It is the Lord who goes before you. He will be with you; he will not leave you or forsake you. Do not fear or be dismayed.”
I have to honestly ask myself, come on Judy, what were your expectations for this cross-country trip? Did you expect to have another endearing summer, like last year? I can’t help but recall an encounter I’ll always cherish on the day when I met God in the middle of the desert and felt His presence so deep within my spirit. When I consider that day, my heart still fills with tearful gratitude of praise and delight.
Yet, this autumn of discontent began at the beginning of my trip, the moment I unexpectedly encountered the mother I lived with as a rebellious 17-year-old teenager. I have to admit that on the first day I knew it was going to be one of the longest nine days I would experience, especially when her words rang with the proverbial tones of annoyance and hatefulness I always despised. Mom was in a state of deep depression and it wasn’t hard to recognize that she was utterly disconnected with life. I probed for answers to another one of my unending list of questions; questions that go off in my mind like fireworks on the 4th of July. We all knew that it was nothing short of a miracle that Mom was still alive and for some reason I wanted to know more about why she was in such a miserable state. So I asked. I was completely taken aback by her response of “I just merely exist”, followed by, “I don’t care about anything”.
From where I was in my pursuit of wanting this trip to rock and change my world, her statements hit me like a ton of bricks! I found myself reliving my teen years, back in my secret seventeen-year-old mindset. I wanted to scream at her, “Really, Mom? Did you not care about the onslaught of continued sexual abuse I endured as a teenager either?” I wanted to screech, “And, you stood by and let it happen because you were too weak to defend me from my own father!”
I wanted to grab onto her, hard, and shake some sense into her feeble mind.
And, I prayed, “God, please, never let me get to the point that I don’t care about anything.”
However, despite that prayer, for the next several weeks, overwhelming feelings of insignificance swept over my soul like a waterfall gushing over a cliff. I begged to just fall over the cliff and drown as her old familiar words repeated in my mind, “You’re nobody!” only to be followed with, “You’ll never amount to anything!” They were words of devastation, not fit for a wounded teenager to hear.

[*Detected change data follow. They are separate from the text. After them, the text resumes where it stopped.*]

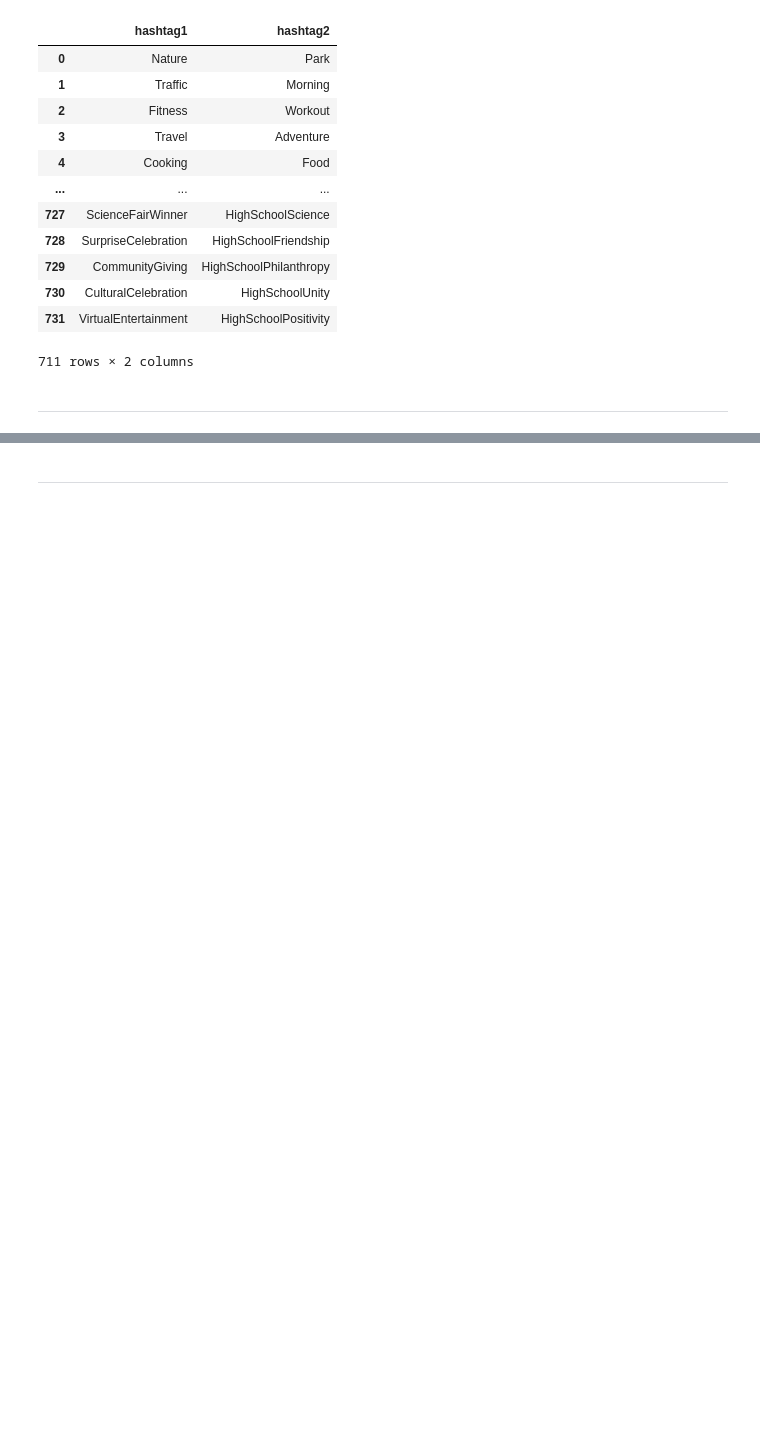
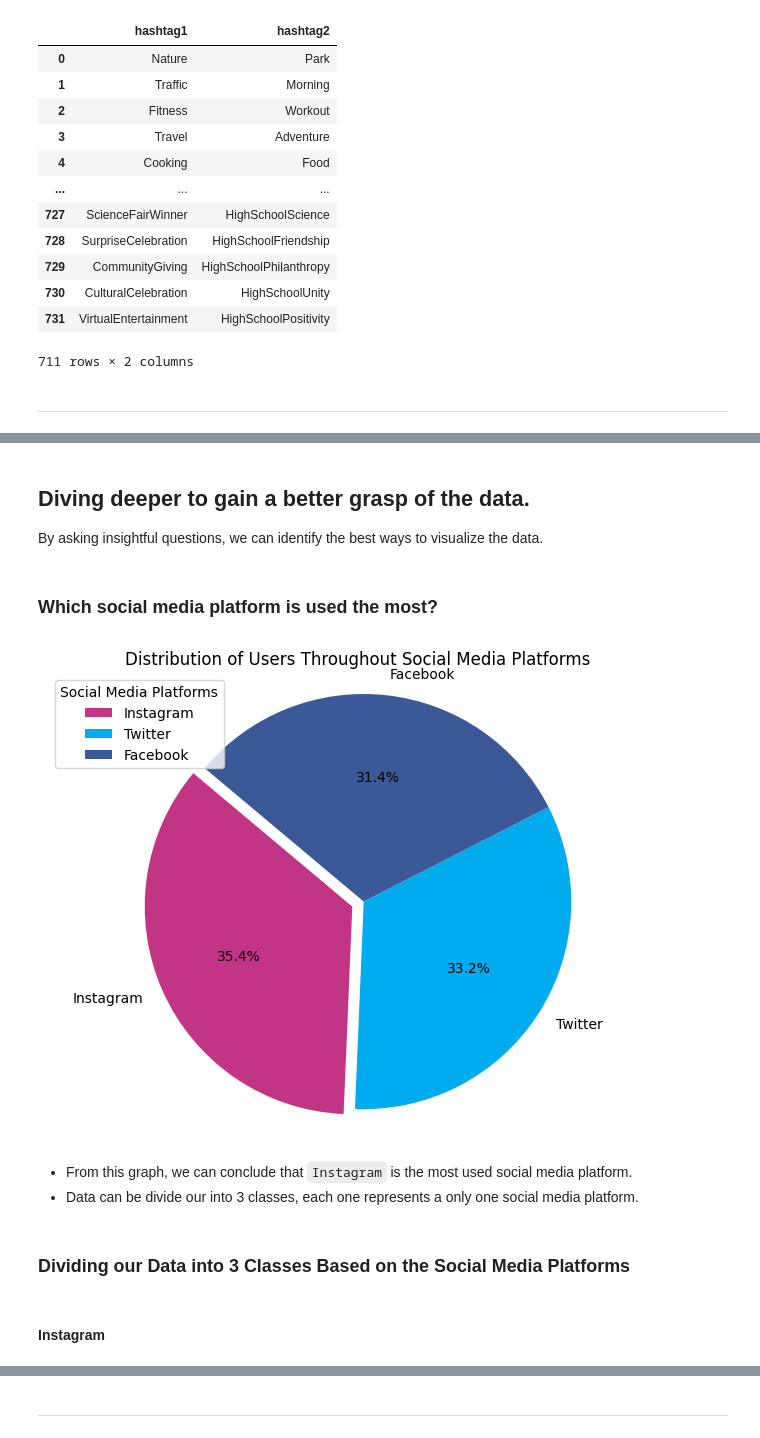
Before and after one commit to Social-Media-Sentiment-Analysis/NLP-Project, a Jupyter notebook: Social_Media_Sentiment_Analysis_Project.ipynb, the cells around one changed output, grey strips where cells are left out. Saved outputs shown, nothing was run; the diff lists cells and outputs as text; code cells hidden in the pictures; blank space fills up the shorter version.

Commit message:
Finished the Exploratory Data Analysis (EDA) phase

```diff
--- a/Social_Media_Sentiment_Analysis_Project.ipynb
+++ b/Social_Media_Sentiment_Analysis_Project.ipynb
@@ -423,0 +458,27 @@ Assigned to: Amany/Rehab
+# %% [markdown]
+## Diving deeper to gain a better grasp of the data.
+By asking insightful questions, we can identify the best ways to visualize the data.
+# %% [markdown]
+### Which social media platform is used the most?
+# %%
+source_counts = df['Source'].value_counts().sort_values(ascending=False)
+
+total_users = source_counts.sum()
+colors = {'Facebook': '#3B5998', 'Twitter': '#00ACEE', 'Instagram': '#C13584'}
+plt.figure(figsize=(8, 6))
+plt.pie(source_counts, labels=source_counts.index, autopct="%1.1f%%", startangle=140,explode=[0.06, 0, 0], colors=[colors[platform] for platform in source_counts.index])
+
+plt.title('Distribution of Users Throughout Social Media Platforms')
+plt.legend(title='Social Media Platforms')
+
+plt.axis('equal')
+plt.show()
+# %% [output]
+[figure, added]
+# %% [markdown]
+- From this graph, we can conclude that `Instagram` is the most used social media platform.
+- Data can be divide our into 3 classes, each one represents a only one social media platform.
+# %% [markdown]
+### Dividing our Data into 3 Classes Based on the Social Media Platforms
+# %% [markdown]
+#### Instagram
```
Also changed, not shown: parts of 80 cells of this notebook.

Then, I allowed the enemy to use my unending questions to beat me into a state of deep depression too and I found myself struggling with some of the questions we all strain against, “Why am I here, God? You’ve brought me so far in my faith journey, yet I’m toiling under this cloud of depression, feeling as if I’m just trudging along life’s ups and downs, feeling alone, and afraid that I’ll never escape this torrent of discontentment.” I want more from this life: more money, more beauty, more of this, more of that; All the while feeling so annoyed at God for not giving me more, when He’s given me so much!

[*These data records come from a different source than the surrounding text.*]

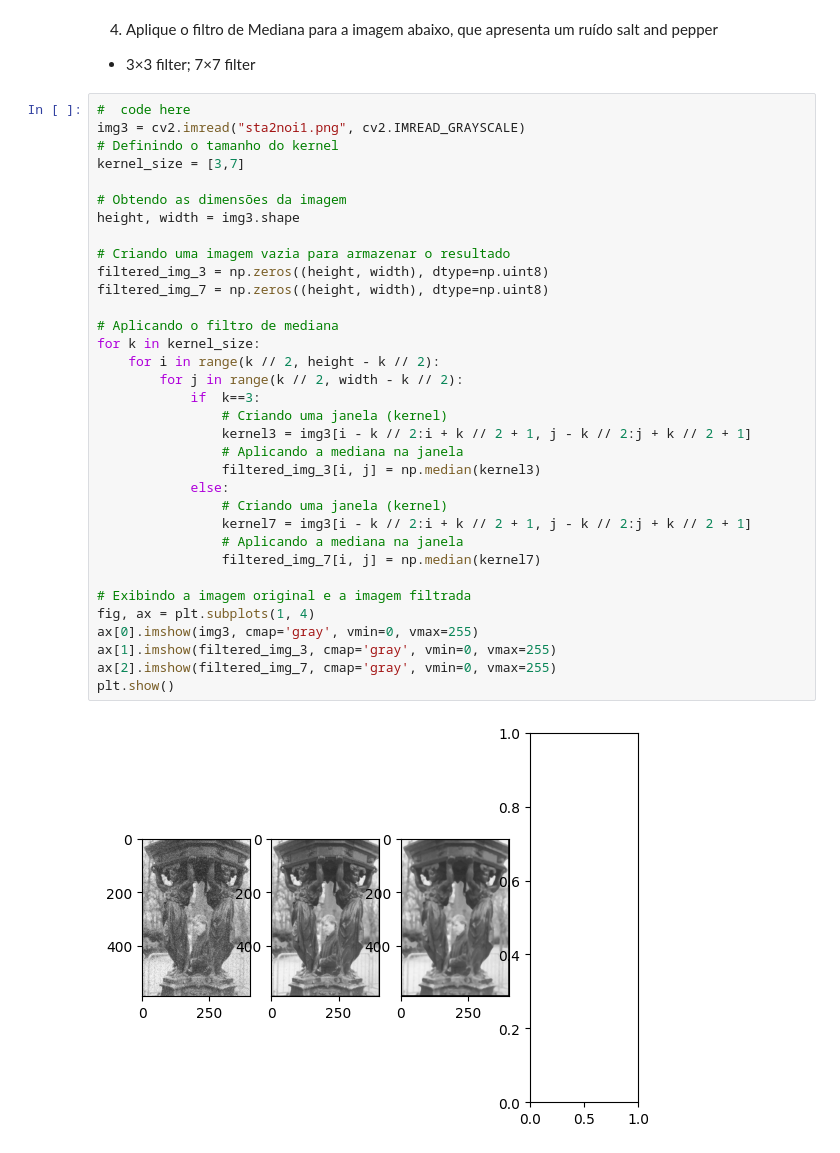
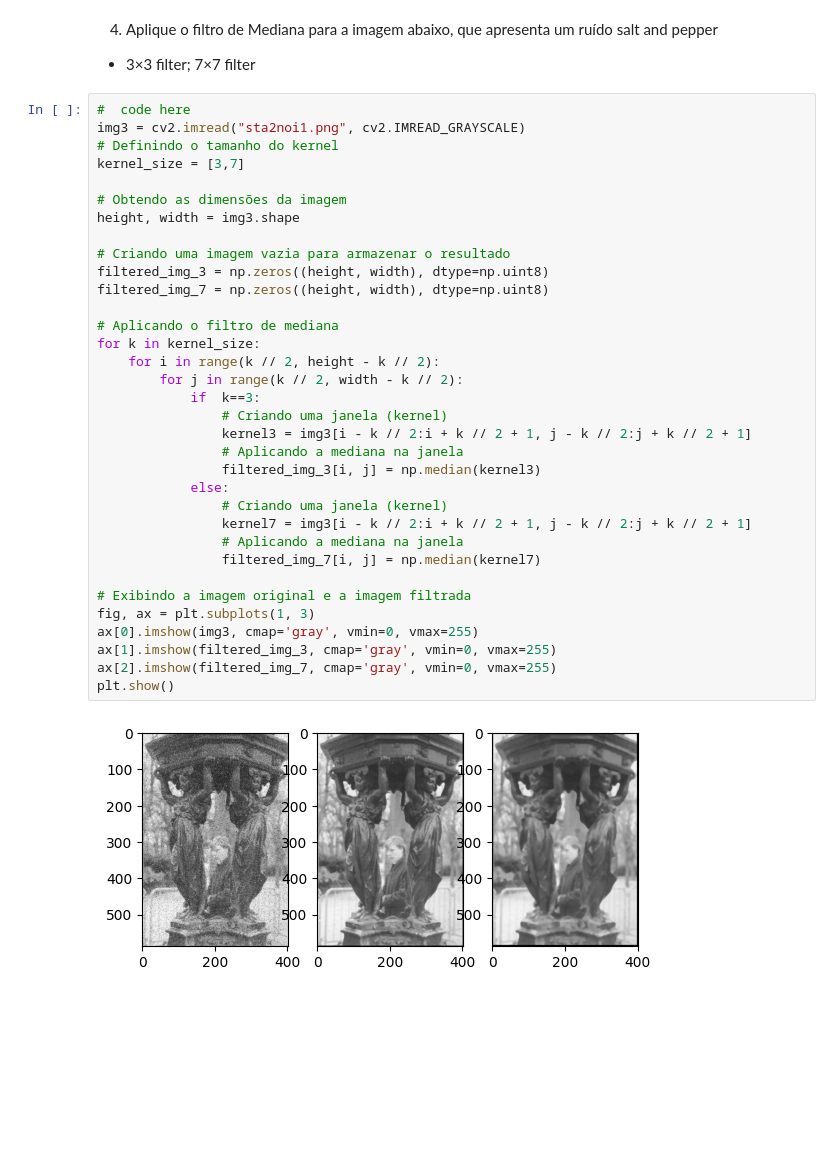
Before and after one commit to NicNaves/gsi058_t1_nicolasnaves, a Jupyter notebook: Lab04 - Low pass filtering/Lab04.ipynb, the cells around one changed output. Cells and saved outputs as stored; diff of their text form; blank space fills up the shorter version.

```diff
--- a/Lab04 - Low pass filtering/Lab04.ipynb
+++ b/Lab04 - Low pass filtering/Lab04.ipynb
@@ -180,32 +180,32 @@ img3 = cv2.imread("sta2noi1.png", cv2.IMREAD_GRAYSCALE)
 kernel_size = [3,7]
 
 # Obtendo as dimensões da imagem
 height, width = img3.shape
 
 # Criando uma imagem vazia para armazenar o resultado
 filtered_img_3 = np.zeros((height, width), dtype=np.uint8)
 filtered_img_7 = np.zeros((height, width), dtype=np.uint8)
 
 # Aplicando o filtro de mediana
 for k in kernel_size:
     for i in range(k // 2, height - k // 2):
         for j in range(k // 2, width - k // 2):
             if  k==3:
                 # Criando uma janela (kernel)
                 kernel3 = img3[i - k // 2:i + k // 2 + 1, j - k // 2:j + k // 2 + 1]
                 # Aplicando a mediana na janela
                 filtered_img_3[i, j] = np.median(kernel3)
             else:
                 # Criando uma janela (kernel)
                 kernel7 = img3[i - k // 2:i + k // 2 + 1, j - k // 2:j + k // 2 + 1]
                 # Aplicando a mediana na janela
                 filtered_img_7[i, j] = np.median(kernel7)
 
 # Exibindo a imagem original e a imagem filtrada
-fig, ax = plt.subplots(1, 4)
+fig, ax = plt.subplots(1, 3)
 ax[0].imshow(img3, cmap='gray', vmin=0, vmax=255)
 ax[1].imshow(filtered_img_3, cmap='gray', vmin=0, vmax=255)
 ax[2].imshow(filtered_img_7, cmap='gray', vmin=0, vmax=255)
 plt.show()
 # %% [output]
-[figure, old version]
+[figure, new version]
```
Also changed, not shown: parts of 1 cell of this notebook.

But wait! God’s word says that His grace is sufficient for me! My heart leaped to life as I became keenly aware that these feelings of insignificance and discontent are wiles of the enemy, used to keep me from being used by God to defend the abused and using my God-given talent and abilities to teach others that if God can change my life He can change any life.
God is so good and I can’t help but praise him for the divine appointment I encountered last weekend at the Women of Faith event in Portland, Oregon. I take comfort in knowing that He has brought me to a place such as this.

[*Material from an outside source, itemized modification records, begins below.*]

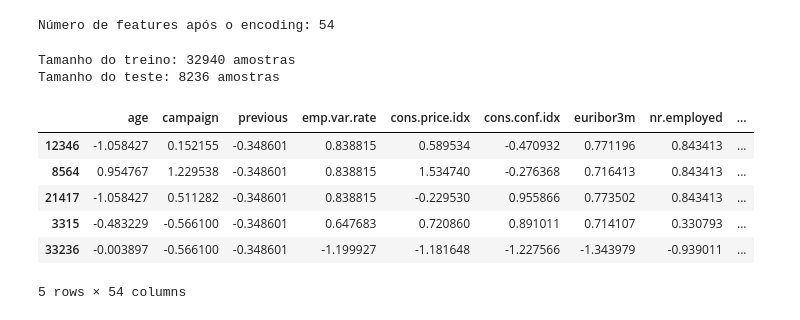
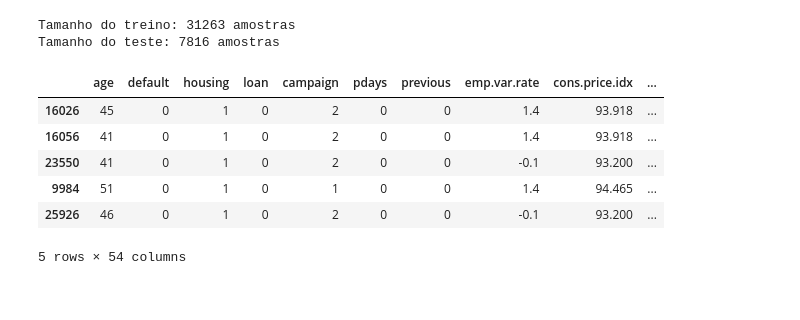
Before and after one commit to LucasUgulino/Super_Projeto_Estatistica, a Jupyter notebook: notebooks/pre_processamento_ml.ipynb, the cells around one changed output. Drawn from its saved outputs; the diff is of its cells as text; code cells hidden in the pictures.

```diff
--- a/notebooks/pre_processamento_ml.ipynb
+++ b/notebooks/pre_processamento_ml.ipynb
@@ -21,42 +23,48 @@ df.head()
 # %%
-# 1. Encoding (One-Hot Encoding)
-# get_dummies aplica o encoding nas colunas categóricas (texto) automaticamente.
-# drop_first=True evita a armadilha das variáveis dummy (multicolinearidade perfeita)
+# separando as variáveis da variável alvo
 X = df.drop(columns=['y'])
 y = df['y']
 
+# aqui acontece a conversão das variáveis categóricas em numéricas
 X_encoded = pd.get_dummies(X, drop_first=True)
-print(f"Número de features após o encoding: {X_encoded.shape[1]}")
+
+# divisão de treino e teste
+# o stratify=y vai manter a proporção de 0 e 1
+X_train, X_test, y_train, y_test = train_test_split(
+    X_encoded,
+    y,
+    test_size=0.2,
+    random_state=42,
+    stratify=y
+)
+
+print(f"Tamanho do treino: {X_train.shape[0]} amostras")
+print(f"Tamanho do teste: {X_test.shape[0]} amostras")
 # %% [output]
-Número de features após o encoding: 54
+Tamanho do treino: 31263 amostras
+Tamanho do teste: 7816 amostras
-# %%
-# 2. Train-Test Split (80% treino, 20% teste)
-X_train, X_test, y_train, y_test = train_test_split(X_encoded, y, test_size=0.2, random_state=42)
-
-print(f"Tamanho do treino: {X_train.shape[0]} amostras")
-print(f"Tamanho do teste: {X_test.shape[0]} amostras")
-# %% [output]
-Tamanho do treino: 32940 amostras
-Tamanho do teste: 8236 amostras
 # %%
-# 3. Escalonamento (Scaling)
-# Identificando as variáveis originais que são numéricas para aplicar o scaler
+# escalonamento para o modelo Regressão Logística
+# identificando quais são as colunas numéricas originais
 colunas_numericas = df.select_dtypes(include=['number']).drop(columns=['y']).columns.tolist()
+
+X_train_log = X_train.copy()
+X_test_log = X_test.copy()
 
 scaler = StandardScaler()
 
-# O fit e transform no treino
-X_train[colunas_numericas] = scaler.fit_transform(X_train[colunas_numericas])
+# aqui o scaler aprende só com os dados de treino
+X_train_log[colunas_numericas] = scaler.fit_transform(X_train_log[colunas_numericas])
 
-# Apenas transform no teste (evitar data leakage)
-X_test[colunas_numericas] = scaler.transform(X_test[colunas_numericas])
+# no caso do teste, foi colocado o que se aprendeu no treino com o transform
+X_test_log[colunas_numericas] = scaler.transform(X_test_log[colunas_numericas])
 
 X_train.head()
 # %% [output]
-|  | age | campaign | previous | emp.var.rate | cons.price.idx | cons.conf.idx | euribor3m | nr.employed | ... |
-| 12346 | -1.058427 | 0.152155 | -0.348601 | 0.838815 | 0.589534 | -0.470932 | 0.771196 | 0.843413 | ... |
-| 8564 | 0.954767 | 1.229538 | -0.348601 | 0.838815 | 1.534740 | -0.276368 | 0.716413 | 0.843413 | ... |
-| 21417 | -1.058427 | 0.511282 | -0.348601 | 0.838815 | -0.229530 | 0.955866 | 0.773502 | 0.843413 | ... |
-| 3315 | -0.483229 | -0.566100 | -0.348601 | 0.647683 | 0.720860 | 0.891011 | 0.714107 | 0.330793 | ... |
-| 33236 | -0.003897 | -0.566100 | -0.348601 | -1.199927 | -1.181648 | -1.227566 | -1.343979 | -0.939011 | ... |
+|  | age | default | housing | loan | campaign | pdays | previous | emp.var.rate | cons.price.idx | ... |
+| 16026 | 45 | 0 | 1 | 0 | 2 | 0 | 0 | 1.4 | 93.918 | ... |
+| 16056 | 41 | 0 | 1 | 0 | 2 | 0 | 0 | 1.4 | 93.918 | ... |
+| 23550 | 41 | 0 | 1 | 0 | 2 | 0 | 0 | -0.1 | 93.200 | ... |
+| 9984 | 51 | 0 | 1 | 0 | 1 | 0 | 0 | 1.4 | 94.465 | ... |
+| 25926 | 46 | 0 | 1 | 0 | 2 | 0 | 0 | -0.1 | 93.200 | ... |
 5 rows × 54 columns
```
Also changed, not shown: parts of 5 cells of this notebook, 2 other files.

This morning, I’m reminded of His love for me as I read the two books I picked up at the conference, Seeing Yourself Through God’s Eyes, by June Hunt, and The Storm Inside, by Sheila Walsh. I rejoice in knowing that I’m secure, I’m His child, and no circumstance, or no person, has the power to diminish the fact that God knows the plans he has for me.
Romans 8:16, paraphrased in my own word says that the Spirit himself testifies with my spirit in that I am God’s child.
And, Ephesians 2:19 reminds me that I am not a foreigner, or a disbeliever, but I’m a fellow citizen with God’s people and I’m a member of God’s family.
Through God’s eyes I can see that I am His, I’m loved and accepted, just as I am.
How about you? Do you know that you’re secure because you’re a child of God?